The Rice Season

We have been in the Philippines through a whole rice cycle now, so thought we would give y'all the sequence, therefore, let the games begin! A farmer of rice has two choices, we figure, in preparing the soil, or mud, whatever. One be the Caribou,


and one be the underwater rototiller, of sorts. We find it amazing that even with the turmoil of the machine we still can observe the coconut tree reflexion in the water.

Then allow the field to age. The amount of water appalls us especially as we try to take a shower where there is no water.

Notice the footprint trails traversing this field. One field is set up as the seedling field and clumps of the rice plants to be transplanted are transported by hand to the designated field for planting.



After the field is planted, water is added again to contnue the growing process.
and time passes, and the plants contnue to grow.

until you can't even see the water, or the mud. The amount of water one would think would also cause decay and stink, but none exists at all.

Next, along come the birds and the owner knows it is time to bring in the reinforcements.

in the form of scarecrows and streamers like here, (by the way, the streamers are obtained from the leftovers from the festivals which make roadways appear to be tunnels.)or the living scarecrow which works from dawn to dusk. Some fields also use chemicals to keep away bugs and birds.

This goes on for several weeks until it is time to harvest. What a labor to behold. Many families travel around as harvesters. First, it is cut.

and sheaved,


while the transport begins to the threshing sheds.

where the rice is removed from the stalk by pounding it over a screen below which is placed a tarp.


From there the tarp is moved to the drying area which may be beside the field, or

along the side of the road. We have even seen full basketball courts covered by the sun dried rice.
The average person in the Philippines consumes about 2 Kilograms of rice a day. It is generally eaten for breakfast, lunch, and dinner, most often plain.
Now you been educated!

2 comments:

Gram said...

I enjoyed seeing the cycle. When we were in Korea we would see the process every two weeks as we drove to Gunsan AFB to get groceries. I hadn't seen it up close. We could just imagine the cycle.

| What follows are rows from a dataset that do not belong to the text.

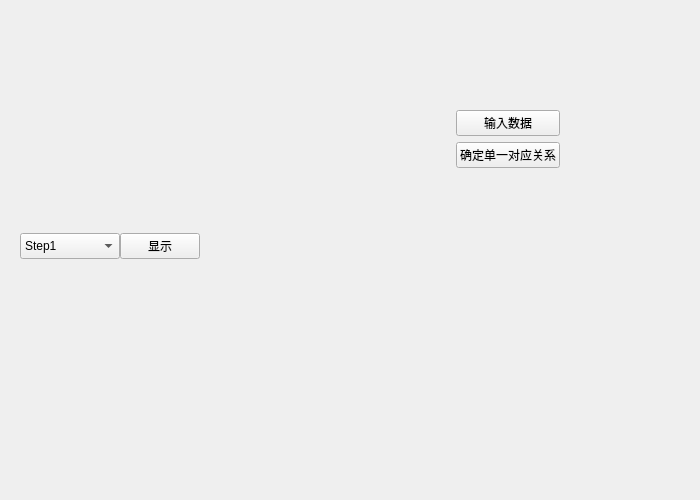
Qt form Step6.ui (albert2lyu/QualityFunctionDeployment) before a commit.
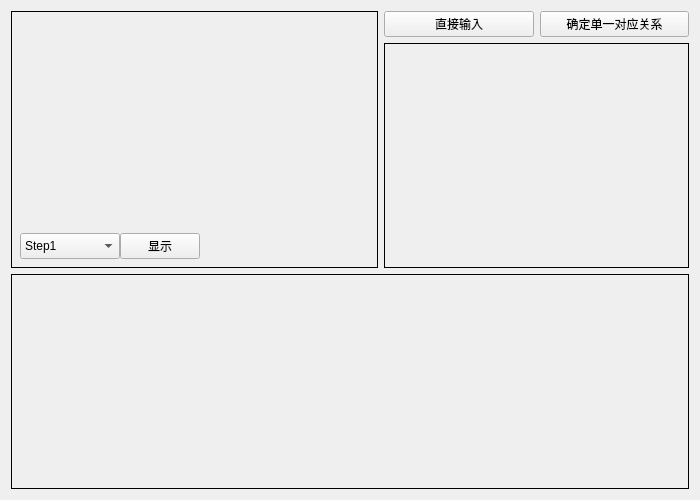
The same form after that commit. Icons and pictures are not drawn.

Patch:
```diff
--- a/Step6.ui
+++ b/Step6.ui
@@ -42,6 +42,9 @@
          <height>200</height>
         </size>
        </property>
+       <property name="styleSheet">
+        <string notr="true">#widget{border:1px solid black}</string>
+       </property>
        <layout class="QVBoxLayout" name="verticalLayout_3">
         <item>
          <widget class="QWidget" name="widget_2" native="true">
@@ -58,7 +61,8 @@
            </size>
           </property>
           <property name="styleSheet">
-           <string notr="true">image: url(:/image/back.png);</string>
+           <string notr="true">image: url(:/image/back.png);
+border-color: rgb(0, 0, 0);border:1px;</string>
           </property>
          </widget>
         </item>
@@ -134,32 +138,28 @@
       </widget>
      </item>
      <item>
-      <widget class="QStackedWidget" name="stackedWidget">
-       <property name="sizePolicy">
-        <sizepolicy hsizetype="Minimum" vsizetype="Preferred">
-         <horstretch>0</horstretch>
-         <verstretch>0</verstretch>
-        </sizepolicy>
-       </property>
+      <widget class="QWidget" name="widget_3" native="true">
        <property name="minimumSize">
         <size>
-         <width>0</width>
+         <width>300</width>
          <height>0</height>
         </size>
        </property>
-       <property name="currentIndex">
-        <number>0</number>
-       </property>
-       <widget class="QWidget" name="page">
-        <layout class="QGridLayout" name="gridLayout" rowstretch="3" columnstretch="2">
-         <item row="0" column="0">
           <layout class="QVBoxLayout" name="verticalLayout_2">
            <property name="leftMargin">
-            <number>120</number>
+         <number>0</number>
+        </property>
+        <property name="topMargin">
+         <number>0</number>
            </property>
            <property name="rightMargin">
-            <number>120</number>
-           </property>
+         <number>0</number>
+        </property>
+        <property name="bottomMargin">
+         <number>0</number>
+        </property>
+        <item>
+         <layout class="QHBoxLayout" name="horizontalLayout_2">
            <item>
             <widget class="QPushButton" name="pushButton">
              <property name="sizePolicy">
@@ -175,7 +175,7 @@
               </size>
              </property>
              <property name="text">
-              <string>输入数据</string>
+             <string>直接输入</string>
              </property>
             </widget>
            </item>
@@ -188,12 +188,34 @@
            </item>
           </layout>
          </item>
-        </layout>
-       </widget>
+        <item>
+         <widget class="QStackedWidget" name="stackedWidget">
+          <property name="sizePolicy">
+           <sizepolicy hsizetype="Minimum" vsizetype="Preferred">
+            <horstretch>0</horstretch>
+            <verstretch>0</verstretch>
+           </sizepolicy>
+          </property>
+          <property name="minimumSize">
+           <size>
+            <width>0</width>
+            <height>0</height>
+           </size>
+          </property>
+          <property name="styleSheet">
+           <string notr="true">#stackedWidget{border:1px solid black}</string>
+          </property>
+          <property name="currentIndex">
+           <number>0</number>
+          </property>
+          <widget class="QWidget" name="page"/>
        <widget class="QWidget" name="page_2"/>
       </widget>
      </item>
     </layout>
+      </widget>
+     </item>
+    </layout>
    </item>
    <item>
     <widget class="QStackedWidget" name="stackedWidget_2">
@@ -209,6 +231,9 @@
        <height>200</height>
       </size>
      </property>
+     <property name="styleSheet">
+      <string notr="true">#stackedWidget_2{border:1px solid black}</string>
+     </property>
      <widget class="QWidget" name="page_3">
       <layout class="QGridLayout" name="gridLayout_2">
        <property name="leftMargin">
```
Left out of the diff: 5 changed lines with no effect on the pictures. Lines whose indentation alone changed are shown as unchanged.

What used to get me was seeing all the red peppers drying on the sidewalk, patios, or wherever to get them dry. Do they have big trucks loaded down with garlic driving through the neighborhood selling garlic?

ValSterByDe said...

wow, thanks!
by the way, happy birthday mom!